Douglass spoke of the book before a largely African American audience, gathered on April 16, 1883 to celebrate the twenty-first anniversary of emancipation within the District of Columbia. Douglass pulled his copy of Godwyn’s small book from a coat pocket and held it up to his audience, describing it as “the starting point, the foundation of all the grand concession yet made to the claims, the character, the manhood and the dignity of the Negro.”
As Douglass points out, Godwyn did not argue for abolition – only for admission of slaves to the Christian church. Yet Douglass contends that the arguments Godwyn made for baptizing slaves laid the groundwork for abolition and pointed toward the inevitable extension of civil rights to black Americans.
During the first decades of slavery in America, most slave owners were reluctant to share the Christian faith with those they considered their property, for reasons Douglass calls “logical.” Slave owners contended that baptism
. . . could only be properly administered to free and responsible agents, men, who, in all matters of moral conduct, could exercise the sacred right of choice; and this proposition was very easily defended. For, plainly enough, the Negro did not answer that description. The law of the land did not even know him as a person. He was simply a piece of property, an article of merchandise, marked and branded as such, and no more fitted to be admitted to the fellowship of the saints than horse, sheep or swine. . . .

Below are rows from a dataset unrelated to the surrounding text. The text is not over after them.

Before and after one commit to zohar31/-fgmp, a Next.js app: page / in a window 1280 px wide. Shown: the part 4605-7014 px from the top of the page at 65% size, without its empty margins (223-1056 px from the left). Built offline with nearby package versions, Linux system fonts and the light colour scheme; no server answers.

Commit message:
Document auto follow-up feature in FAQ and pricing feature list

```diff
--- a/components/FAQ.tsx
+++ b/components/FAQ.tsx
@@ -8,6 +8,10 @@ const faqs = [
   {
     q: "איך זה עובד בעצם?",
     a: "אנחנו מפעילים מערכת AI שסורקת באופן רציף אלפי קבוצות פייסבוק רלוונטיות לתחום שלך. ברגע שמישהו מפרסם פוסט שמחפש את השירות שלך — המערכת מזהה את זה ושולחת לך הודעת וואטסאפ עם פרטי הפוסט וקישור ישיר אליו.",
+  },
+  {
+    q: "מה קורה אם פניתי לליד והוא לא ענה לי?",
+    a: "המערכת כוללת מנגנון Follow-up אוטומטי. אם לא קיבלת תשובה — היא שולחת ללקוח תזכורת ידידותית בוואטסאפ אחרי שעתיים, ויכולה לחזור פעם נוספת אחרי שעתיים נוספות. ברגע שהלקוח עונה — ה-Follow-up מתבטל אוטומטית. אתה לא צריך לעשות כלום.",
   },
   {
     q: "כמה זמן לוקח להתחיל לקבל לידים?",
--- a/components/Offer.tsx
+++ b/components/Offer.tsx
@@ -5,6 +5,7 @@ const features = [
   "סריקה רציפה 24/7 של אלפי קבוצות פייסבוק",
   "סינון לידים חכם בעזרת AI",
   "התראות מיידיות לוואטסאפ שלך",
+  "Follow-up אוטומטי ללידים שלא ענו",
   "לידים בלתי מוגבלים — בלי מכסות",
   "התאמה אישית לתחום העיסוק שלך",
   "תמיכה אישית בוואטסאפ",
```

Admitting slaves to the Christian faith meant admitting them as fellow children of God, made in God’s image. It implied the equality of slave and master. Indeed, by “the common law at that time, baptism was made a sufficient basis for a legal claim for emancipation,” Douglass says.